'Ghoomketu' review: A senseless and unnecessary film
23 May 2020
Nawazuddin Siddiqui-starrer Ghoomketu (streaming now on ZEE5) is a film about films, writing, family, and the struggle that is typical to the city of Mumbai.
But it tragically gets too little of that right.
Perhaps, because it never quite touches upon these subjects, it rather merely uses them as props, but to no avail.
Here is our review of the Pushpendra Nath Misra directorial.
'Ghoomketu' is about a man-child from a small UP town
Ghoomketu (Nawazuddin) is a 31-year-old man-child from Mahona, a small town in Uttar Pradesh.
While he may be no-good for his family, Ghoomketu sincerely believes he can write.
He tries to get a job at a local tabloid, but is ridiculed by the editor as his only writing credits include slogans written on trucks, local wedding cards, and poems for political rallies.
The would-be writer runs off to Mumbai
Driven by his will to write and support from his aunt, Santo Bua (Ila Arun), Ghoomketu runs off to Mumbai to try his luck in Bollywood.
The family, back in UP, uses their political connections to bring him back.
Meanwhile, in Mumbai, a corrupt and lazy cop, Inspector Badlani (Anurag Kashyap) must find Ghoomketu in a month or face a transfer posting.
Too many characters, but no sense of connection
There is a plethora of characters in Ghoomketu: the ultra short-tempered father, Dadda (Raghubir Yadav), the politician uncle, Guddan Chaha (Swanand Kirkire), Ghoomketu's wife who mistakenly got swapped at the wedding (Ragini Khanna).
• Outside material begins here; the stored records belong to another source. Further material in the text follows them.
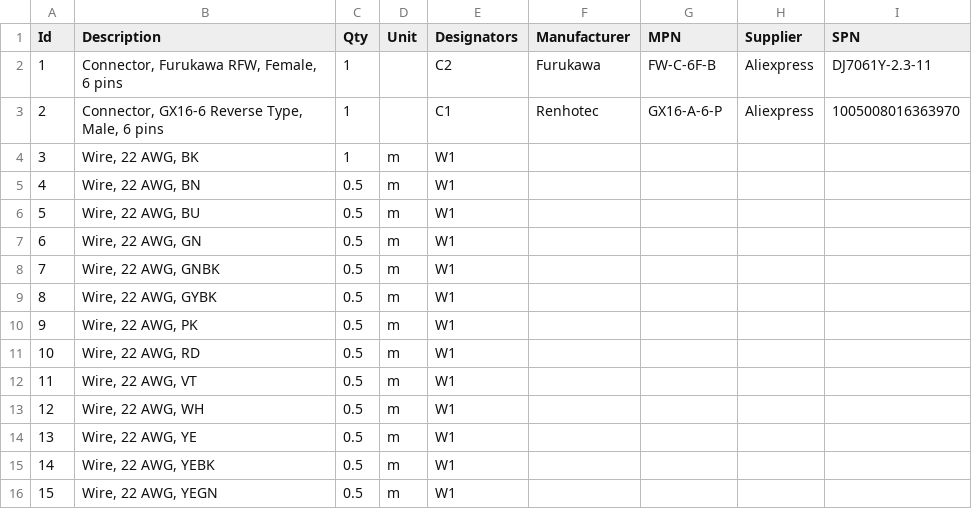
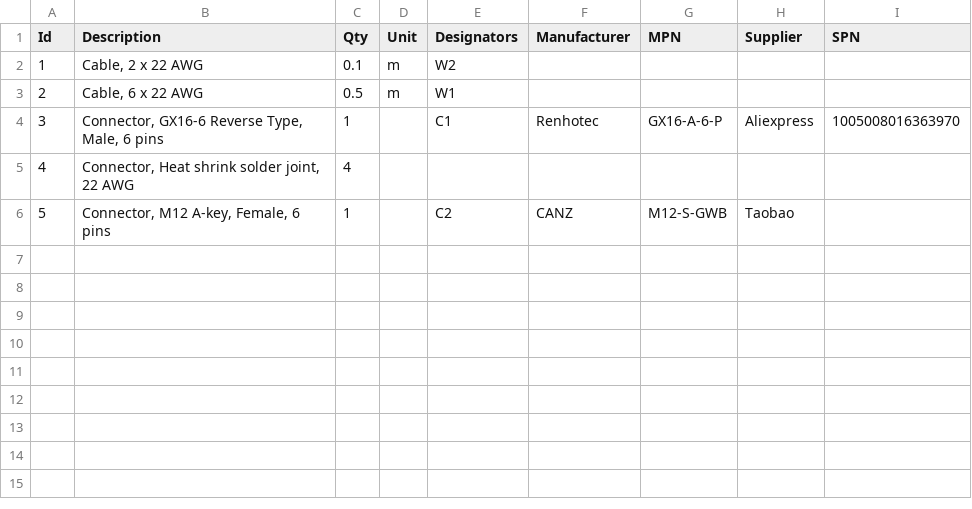
Before and after one commit to EV-Club-SUTD/evam-1-electronics, a TSV file: docs/Wire Harness Diagrams/Master-Cable/Master-Cable.bom.tsv, drawn as a sheet; removed rows and columns are numbered as before the commit, all else as after; the diff names each change by its address in the sheet, - before the commit and + after, or states it on an @@ line.

Commit message:
preliminary edits to the master cable diagram

```diff
--- a/docs/Wire Harness Diagrams/Master-Cable/Master-Cable.bom.tsv
+++ b/docs/Wire Harness Diagrams/Master-Cable/Master-Cable.bom.tsv
-row 2: 1 | Connector, Furukawa RFW, Female, 6 pins | 1 |  | C2 | Furukawa | FW-C-6F-B | Aliexpress | DJ7061Y-2.3-11
+row 2: 1 | Cable, 2 x 22 AWG | 0.1 | m | W2
+row 3: 2 | Cable, 6 x 22 AWG | 0.5 | m | W1
@@ column A (Id) renumbered in row 4 @@
-row 4: 3 | Wire, 22 AWG, BK | 1 | m | W1
-row 5: 4 | Wire, 22 AWG, BN | 0.5 | m | W1
-row 6: 5 | Wire, 22 AWG, BU | 0.5 | m | W1
-row 7: 6 | Wire, 22 AWG, GN | 0.5 | m | W1
-row 8: 7 | Wire, 22 AWG, GNBK | 0.5 | m | W1
-row 9: 8 | Wire, 22 AWG, GYBK | 0.5 | m | W1
-row 10: 9 | Wire, 22 AWG, PK | 0.5 | m | W1
-row 11: 10 | Wire, 22 AWG, RD | 0.5 | m | W1
-row 12: 11 | Wire, 22 AWG, VT | 0.5 | m | W1
-row 13: 12 | Wire, 22 AWG, WH | 0.5 | m | W1
-row 14: 13 | Wire, 22 AWG, YE | 0.5 | m | W1
-row 15: 14 | Wire, 22 AWG, YEBK | 0.5 | m | W1
-row 16: 15 | Wire, 22 AWG, YEGN | 0.5 | m | W1
+row 5: 4 | Connector, Heat shrink solder joint, 22 AWG | 4
+row 6: 5 | Connector, M12 A-key, Female, 6 pins | 1 |  | C2 | CANZ | M12-S-GWB | Taobao
```
Also changed, not shown: 4 other files.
All of them are unique and at least intriguing to begin with, but none written well enough to arouse any real sense of connection.
It's a sheer waste of brilliant actors.
The writing is bumpy, the direction even worse
Ghoomketu suffers the most from a scattered and utterly distracted storytelling. Even the setting shifts from Mumbai to UP too often and too abruptly.
It's as if three short films are running at the same time, and the viewer is assigned the arduous task of connecting them.
Put simply, the writing is bumpy and the execution perhaps even worse.
The film is self-referential, just not smart enough
But it would be unfair if we do not try and decipher the makers' intentions before discarding the film altogether.
Ghoomketu is apparently supposed to be a light-hearted ode to the Bollywood of the 70s. In fact, clips from old Hindi movies involving the likes of Bachchan and cameo appearances pop up every now and then.
It is pretty meta, just not smart enough.
Comedy of errors? Errors: Check. Comedy: Not really!
For a comedy film, Ghoomketu makes you wait a great deal for the laughs.
Save for a couple of funny scenes, courtesy Nawazuddin's mesmerizing delivery, there isn't much to smile about.
Even the emotions feel staged up until a good length. And as and when the film does offer some emotional comfort, it is not enough.
Characters break the fourth wall, a little too often
In Ghoomketu, characters break the fourth wall and talk directly to you so often, you might feel as if you're watching a really uninteresting documentary. But that would still have been a better deal, as that would at least end sooner than a full-length feature.
Nevertheless, Nawazuddin's performance is dedicated and funny
Giving credit where it's due: Nawazuddin remains thoroughly dedicated even in a role and film as confusing as Ghoomketu.
He cracks poor jokes like, "Sir Khamba koi kaise laa sakta hai," and laughs uncontrollably at his own sense of humor, eventually making you smile as well.
But even his performances is far from making the movie bearable, let alone succeed.
'Ghoomketu' wastes the brilliance of Raghubir Yadav, Ila Arun
Raghubir Yadav as Dadda and Ila Arun as Santo Bua come off as a respite.
They are a treat to watch not because their characters have a lot of meaning, but because that's how they have evolved as actors.
It is because these veterans now no longer depend on good scripts or films to prove their worth.
It's just plain good acting.
To watch or not to watch?
Ghoomketu is like that recipe with all the ingredients, just not the right ones.
It neither inspires you nor makes you laugh. In fact, it requires a huge amount of patience.
One can't help but ponder that if streaming is the new normal, and you are not stuck in a theater, why not just switch sides and simply open another app.
Rating: 1.5/5 stars.